Whenever a line of the data below holds the string "devices", copy that line.

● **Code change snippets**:
######

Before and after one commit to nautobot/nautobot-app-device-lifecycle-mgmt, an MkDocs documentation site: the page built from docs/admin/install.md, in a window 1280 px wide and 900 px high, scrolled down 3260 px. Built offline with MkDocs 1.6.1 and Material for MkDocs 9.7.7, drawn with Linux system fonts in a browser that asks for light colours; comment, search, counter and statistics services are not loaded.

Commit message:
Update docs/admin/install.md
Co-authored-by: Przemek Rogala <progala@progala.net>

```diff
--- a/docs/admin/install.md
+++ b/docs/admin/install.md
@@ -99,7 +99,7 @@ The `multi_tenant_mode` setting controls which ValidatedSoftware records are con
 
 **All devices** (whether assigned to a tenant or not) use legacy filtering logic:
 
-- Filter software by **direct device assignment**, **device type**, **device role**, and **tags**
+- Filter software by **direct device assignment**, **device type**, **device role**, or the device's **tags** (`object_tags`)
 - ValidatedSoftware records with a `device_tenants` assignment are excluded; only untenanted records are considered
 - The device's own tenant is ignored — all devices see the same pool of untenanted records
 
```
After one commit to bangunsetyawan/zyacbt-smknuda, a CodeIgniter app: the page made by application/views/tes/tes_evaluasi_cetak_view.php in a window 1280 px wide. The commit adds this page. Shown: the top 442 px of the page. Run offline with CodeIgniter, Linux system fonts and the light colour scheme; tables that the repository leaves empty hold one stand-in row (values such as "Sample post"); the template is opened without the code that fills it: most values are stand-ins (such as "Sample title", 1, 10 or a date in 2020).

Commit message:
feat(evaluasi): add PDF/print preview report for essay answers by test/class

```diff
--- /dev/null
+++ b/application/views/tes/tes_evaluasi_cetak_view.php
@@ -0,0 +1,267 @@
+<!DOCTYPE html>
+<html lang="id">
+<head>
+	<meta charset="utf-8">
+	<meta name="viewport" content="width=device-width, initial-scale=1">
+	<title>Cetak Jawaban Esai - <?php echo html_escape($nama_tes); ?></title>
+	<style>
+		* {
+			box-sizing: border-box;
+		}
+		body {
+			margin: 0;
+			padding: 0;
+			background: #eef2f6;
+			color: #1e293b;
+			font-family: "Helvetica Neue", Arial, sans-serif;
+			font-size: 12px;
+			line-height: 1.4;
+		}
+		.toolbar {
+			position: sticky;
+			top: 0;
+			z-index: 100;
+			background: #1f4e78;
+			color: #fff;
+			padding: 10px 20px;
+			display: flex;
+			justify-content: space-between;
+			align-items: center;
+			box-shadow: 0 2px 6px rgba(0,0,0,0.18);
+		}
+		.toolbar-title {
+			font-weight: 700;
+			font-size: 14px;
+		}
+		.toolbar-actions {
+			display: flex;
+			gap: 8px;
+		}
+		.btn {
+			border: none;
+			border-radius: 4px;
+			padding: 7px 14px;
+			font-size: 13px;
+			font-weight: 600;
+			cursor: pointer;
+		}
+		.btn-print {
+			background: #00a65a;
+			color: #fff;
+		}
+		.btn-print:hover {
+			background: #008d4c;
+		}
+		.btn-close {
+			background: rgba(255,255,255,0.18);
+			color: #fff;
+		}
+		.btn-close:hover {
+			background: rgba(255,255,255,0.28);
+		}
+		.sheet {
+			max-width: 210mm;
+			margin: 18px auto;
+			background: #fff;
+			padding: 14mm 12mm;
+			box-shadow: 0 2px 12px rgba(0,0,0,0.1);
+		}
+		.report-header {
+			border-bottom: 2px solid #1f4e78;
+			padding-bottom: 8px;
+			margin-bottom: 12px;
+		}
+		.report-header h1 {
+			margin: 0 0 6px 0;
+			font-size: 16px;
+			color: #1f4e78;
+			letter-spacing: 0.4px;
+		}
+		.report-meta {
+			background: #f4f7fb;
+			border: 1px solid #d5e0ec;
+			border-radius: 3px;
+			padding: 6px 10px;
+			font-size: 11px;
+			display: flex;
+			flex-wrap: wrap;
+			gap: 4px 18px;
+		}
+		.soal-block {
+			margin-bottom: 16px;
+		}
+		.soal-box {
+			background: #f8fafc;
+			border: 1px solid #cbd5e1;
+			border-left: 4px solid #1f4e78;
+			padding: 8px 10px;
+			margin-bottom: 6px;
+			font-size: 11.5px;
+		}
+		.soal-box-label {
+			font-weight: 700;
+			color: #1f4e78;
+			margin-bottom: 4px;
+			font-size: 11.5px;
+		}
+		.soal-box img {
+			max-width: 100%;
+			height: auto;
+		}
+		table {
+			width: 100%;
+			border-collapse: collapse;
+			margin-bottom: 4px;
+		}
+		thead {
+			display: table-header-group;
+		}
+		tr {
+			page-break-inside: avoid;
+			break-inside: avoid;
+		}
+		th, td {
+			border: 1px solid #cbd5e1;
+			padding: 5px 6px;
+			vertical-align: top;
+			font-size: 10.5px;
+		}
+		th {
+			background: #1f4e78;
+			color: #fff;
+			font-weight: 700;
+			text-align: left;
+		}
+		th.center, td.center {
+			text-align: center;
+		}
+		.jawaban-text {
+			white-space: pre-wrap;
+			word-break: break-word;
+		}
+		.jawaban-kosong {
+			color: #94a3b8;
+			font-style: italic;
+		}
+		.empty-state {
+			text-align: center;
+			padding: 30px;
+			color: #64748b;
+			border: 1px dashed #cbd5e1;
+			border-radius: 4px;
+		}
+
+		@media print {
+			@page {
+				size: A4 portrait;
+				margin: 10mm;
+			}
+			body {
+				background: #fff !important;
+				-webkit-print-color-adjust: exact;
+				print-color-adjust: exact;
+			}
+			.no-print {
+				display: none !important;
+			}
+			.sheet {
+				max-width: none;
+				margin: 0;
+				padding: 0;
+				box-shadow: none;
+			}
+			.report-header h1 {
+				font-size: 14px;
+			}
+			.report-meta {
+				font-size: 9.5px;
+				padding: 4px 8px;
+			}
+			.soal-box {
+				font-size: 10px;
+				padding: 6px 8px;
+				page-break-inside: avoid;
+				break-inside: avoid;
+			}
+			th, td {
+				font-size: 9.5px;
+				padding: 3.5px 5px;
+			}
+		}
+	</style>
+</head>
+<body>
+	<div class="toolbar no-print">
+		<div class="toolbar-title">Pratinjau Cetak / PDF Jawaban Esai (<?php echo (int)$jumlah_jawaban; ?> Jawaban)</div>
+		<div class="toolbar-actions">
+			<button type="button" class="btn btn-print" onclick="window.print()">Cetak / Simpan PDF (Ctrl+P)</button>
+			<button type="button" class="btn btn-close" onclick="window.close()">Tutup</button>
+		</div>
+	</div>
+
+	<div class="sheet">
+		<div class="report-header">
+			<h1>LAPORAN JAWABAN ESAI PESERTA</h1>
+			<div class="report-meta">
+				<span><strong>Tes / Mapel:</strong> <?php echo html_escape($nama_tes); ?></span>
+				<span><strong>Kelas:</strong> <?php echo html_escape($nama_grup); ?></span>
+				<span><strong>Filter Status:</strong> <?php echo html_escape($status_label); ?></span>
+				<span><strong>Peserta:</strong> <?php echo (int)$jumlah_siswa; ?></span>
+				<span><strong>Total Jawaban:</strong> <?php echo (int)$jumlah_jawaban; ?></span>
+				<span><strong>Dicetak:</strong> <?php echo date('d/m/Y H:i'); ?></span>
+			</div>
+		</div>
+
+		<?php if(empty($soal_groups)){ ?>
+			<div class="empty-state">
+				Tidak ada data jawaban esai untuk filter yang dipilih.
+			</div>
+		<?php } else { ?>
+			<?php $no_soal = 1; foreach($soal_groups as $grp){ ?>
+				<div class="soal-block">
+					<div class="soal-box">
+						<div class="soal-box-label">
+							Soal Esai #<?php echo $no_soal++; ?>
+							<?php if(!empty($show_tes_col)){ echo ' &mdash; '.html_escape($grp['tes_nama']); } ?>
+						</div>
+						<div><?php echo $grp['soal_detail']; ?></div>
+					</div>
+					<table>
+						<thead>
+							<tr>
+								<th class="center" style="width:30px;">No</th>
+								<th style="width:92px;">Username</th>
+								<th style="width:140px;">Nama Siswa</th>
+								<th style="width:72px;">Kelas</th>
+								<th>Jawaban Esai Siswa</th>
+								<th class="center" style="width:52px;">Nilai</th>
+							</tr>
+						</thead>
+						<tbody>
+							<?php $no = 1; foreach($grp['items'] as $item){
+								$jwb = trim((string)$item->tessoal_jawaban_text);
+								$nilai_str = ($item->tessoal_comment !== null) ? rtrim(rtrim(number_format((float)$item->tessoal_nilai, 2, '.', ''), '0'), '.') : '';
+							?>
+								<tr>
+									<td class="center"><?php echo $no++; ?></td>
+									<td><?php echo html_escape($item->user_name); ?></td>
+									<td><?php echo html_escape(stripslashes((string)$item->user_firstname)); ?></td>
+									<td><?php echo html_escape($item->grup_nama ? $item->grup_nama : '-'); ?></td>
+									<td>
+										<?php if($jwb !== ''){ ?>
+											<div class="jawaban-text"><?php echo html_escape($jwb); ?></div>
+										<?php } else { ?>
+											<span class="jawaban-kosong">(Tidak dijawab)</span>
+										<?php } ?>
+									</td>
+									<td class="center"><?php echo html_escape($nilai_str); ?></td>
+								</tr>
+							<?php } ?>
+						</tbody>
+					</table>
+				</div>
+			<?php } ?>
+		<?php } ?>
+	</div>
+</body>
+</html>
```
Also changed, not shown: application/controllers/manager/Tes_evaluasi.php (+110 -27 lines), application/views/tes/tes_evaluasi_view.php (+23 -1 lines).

######

● **Expected output**:
 **All devices** (whether assigned to a tenant or not) use legacy filtering logic:
 - The device's own tenant is ignored — all devices see the same pool of untenanted records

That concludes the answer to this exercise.